  • Data Sources and Assumptions. Data sources have to be identified for measuring baselines, defining benchmarks and measuring indicators. Sometimes the data sources are the beneficiaries of the adaptation intervention. The assumptions define the boundaries for which the indicators hold good and are effective enough to measure what they are expected to measure.

4. Implementation and Execution of the M&E system: The final step in the M&E process is its implementation.

5. Triangulation techniques: Triangulation refers to using more than one method of investing the same thing in order to validate the results of the first method. Often, particularly for evaluation, alternative methods of measurement have to be identified because a single measurement mechanism may be inadequate to evaluate the success of the intervention, or else, due to a high error margin in one method, another method may be used to supplement it. When assessment is made using samples, more than one sample may be taken. For indicators that are tracking critical resources, triangulation methods can be adopted to ensure a tighter monitoring system.

6. Results, Interpretation and Information Dissemination for action: The results and interim and final reports have to be interpreted and communicated to those responsible for implementing the adaptation intervention. This step is an important part of the M&E process, as it helps rectification measures to be taken if the process is not on track.

Existing M&E frameworks

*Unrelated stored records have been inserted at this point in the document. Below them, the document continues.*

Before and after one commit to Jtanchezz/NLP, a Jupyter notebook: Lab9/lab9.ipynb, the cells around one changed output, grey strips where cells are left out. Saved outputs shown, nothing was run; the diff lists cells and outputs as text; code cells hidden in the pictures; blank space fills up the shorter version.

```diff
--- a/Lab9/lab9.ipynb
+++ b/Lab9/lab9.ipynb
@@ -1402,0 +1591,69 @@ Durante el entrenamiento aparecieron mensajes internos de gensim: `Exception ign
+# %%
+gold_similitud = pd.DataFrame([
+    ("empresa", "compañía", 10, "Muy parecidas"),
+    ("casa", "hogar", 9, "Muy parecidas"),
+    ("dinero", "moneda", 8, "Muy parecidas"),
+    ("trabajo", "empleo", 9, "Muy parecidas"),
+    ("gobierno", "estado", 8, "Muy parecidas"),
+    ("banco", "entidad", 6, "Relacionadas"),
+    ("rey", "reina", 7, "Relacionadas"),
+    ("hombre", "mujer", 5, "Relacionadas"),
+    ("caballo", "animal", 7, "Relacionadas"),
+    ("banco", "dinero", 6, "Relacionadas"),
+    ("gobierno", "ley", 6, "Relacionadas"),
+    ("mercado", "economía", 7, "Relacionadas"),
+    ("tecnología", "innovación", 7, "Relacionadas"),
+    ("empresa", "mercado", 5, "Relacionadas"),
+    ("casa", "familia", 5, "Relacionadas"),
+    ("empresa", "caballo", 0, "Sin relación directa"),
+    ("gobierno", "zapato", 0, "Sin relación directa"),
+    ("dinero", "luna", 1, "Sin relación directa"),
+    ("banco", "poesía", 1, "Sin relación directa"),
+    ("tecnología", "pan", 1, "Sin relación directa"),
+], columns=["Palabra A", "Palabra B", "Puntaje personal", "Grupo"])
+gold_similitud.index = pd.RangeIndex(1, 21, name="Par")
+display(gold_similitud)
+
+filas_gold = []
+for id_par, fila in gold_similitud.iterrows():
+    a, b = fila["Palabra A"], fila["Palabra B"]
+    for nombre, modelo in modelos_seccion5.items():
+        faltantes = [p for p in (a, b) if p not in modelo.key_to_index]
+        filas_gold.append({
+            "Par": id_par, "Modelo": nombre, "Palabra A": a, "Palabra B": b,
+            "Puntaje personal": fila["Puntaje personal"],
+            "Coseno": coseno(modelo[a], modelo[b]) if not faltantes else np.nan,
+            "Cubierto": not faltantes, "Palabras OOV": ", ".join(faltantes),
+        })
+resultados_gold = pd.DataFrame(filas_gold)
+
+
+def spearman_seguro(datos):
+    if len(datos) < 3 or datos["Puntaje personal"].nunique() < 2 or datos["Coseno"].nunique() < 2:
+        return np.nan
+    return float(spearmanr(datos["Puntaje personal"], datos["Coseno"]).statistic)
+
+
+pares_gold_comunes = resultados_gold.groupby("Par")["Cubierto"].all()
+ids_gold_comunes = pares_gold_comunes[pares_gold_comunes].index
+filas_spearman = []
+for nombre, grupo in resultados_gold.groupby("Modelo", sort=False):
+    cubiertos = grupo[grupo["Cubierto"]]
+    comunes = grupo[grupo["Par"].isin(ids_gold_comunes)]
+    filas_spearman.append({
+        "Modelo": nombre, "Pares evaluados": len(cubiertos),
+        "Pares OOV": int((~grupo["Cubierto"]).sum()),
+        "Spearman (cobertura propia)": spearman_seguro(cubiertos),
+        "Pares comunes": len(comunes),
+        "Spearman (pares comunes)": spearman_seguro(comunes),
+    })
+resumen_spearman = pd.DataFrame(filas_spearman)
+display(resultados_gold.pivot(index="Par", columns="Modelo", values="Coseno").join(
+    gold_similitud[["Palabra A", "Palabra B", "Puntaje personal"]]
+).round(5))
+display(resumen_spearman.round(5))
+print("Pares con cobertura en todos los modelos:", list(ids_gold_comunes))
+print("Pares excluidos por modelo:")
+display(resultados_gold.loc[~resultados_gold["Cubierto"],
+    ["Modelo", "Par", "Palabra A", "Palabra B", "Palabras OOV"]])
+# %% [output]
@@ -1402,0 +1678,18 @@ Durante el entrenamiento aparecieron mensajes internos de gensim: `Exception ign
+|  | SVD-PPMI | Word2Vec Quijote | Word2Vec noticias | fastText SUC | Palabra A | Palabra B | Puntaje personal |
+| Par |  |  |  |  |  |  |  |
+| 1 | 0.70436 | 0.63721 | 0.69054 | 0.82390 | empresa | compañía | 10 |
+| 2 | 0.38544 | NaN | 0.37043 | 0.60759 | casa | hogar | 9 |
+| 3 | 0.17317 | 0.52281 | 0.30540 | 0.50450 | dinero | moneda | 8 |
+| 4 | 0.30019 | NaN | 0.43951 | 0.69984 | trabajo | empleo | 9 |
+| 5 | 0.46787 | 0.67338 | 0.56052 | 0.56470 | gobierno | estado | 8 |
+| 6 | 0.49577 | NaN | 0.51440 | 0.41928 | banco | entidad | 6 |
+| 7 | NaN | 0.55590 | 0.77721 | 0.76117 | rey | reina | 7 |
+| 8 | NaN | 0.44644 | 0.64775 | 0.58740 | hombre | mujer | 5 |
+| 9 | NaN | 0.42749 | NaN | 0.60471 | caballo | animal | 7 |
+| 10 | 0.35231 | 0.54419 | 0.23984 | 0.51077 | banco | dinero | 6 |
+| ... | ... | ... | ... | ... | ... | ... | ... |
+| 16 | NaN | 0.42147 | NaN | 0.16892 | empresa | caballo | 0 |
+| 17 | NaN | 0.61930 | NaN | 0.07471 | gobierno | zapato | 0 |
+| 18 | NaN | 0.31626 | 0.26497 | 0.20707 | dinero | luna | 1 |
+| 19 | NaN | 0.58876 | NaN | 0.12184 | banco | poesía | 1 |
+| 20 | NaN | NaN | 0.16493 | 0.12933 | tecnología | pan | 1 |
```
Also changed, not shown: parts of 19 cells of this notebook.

Framework Developer or proponent Description
Results based monitoring and evaluation   M&E strategy focused on performance and achievement of outputs, outcomes and impacts which use feedback loops to achieve goals
Robust Decision-Making Rand corporation Decision-making process that identifies future conditions critical for a plan's success without predicting future
Opportunistic impact measurement GIZ Impact evaluation framework that measures two states of a system, i.e. with and without the intervention in case of event
Tracking Adaptation and Measuring Development (TAMD) IIED Combination of how widely and how well countries or institutions manage climate risks and how successful adaptation interventions are in reducing climate vulnerability and in keeping development on course
Outcome Mapping Approach IRDC Provides a set of tools to design and gather information on the outcomes, defined as behavioural changes
Logical Framework Approach USAID A systematic approach to designing, executing and assessing projects that has objectively verifiable indicators for goals, purpose, activities and outputs in a project
Objectives Oriented Project Planning (ZOPP) GTZ Provides a systematic structure for the identification, planning, and management of projects
Monitoring and Evaluation Framework UNDP Provides guidance and builds adaptation capacity to design rigorous initiatives and monitor progress

Case studies

Also see following publications and webpages:

References

CTCN, UNEP-DTU Partnership, & CATIE Good practise in monitoring systems for adaptation to climate change 

IFRC, 2011 Project/programme monitoring and evaluation guide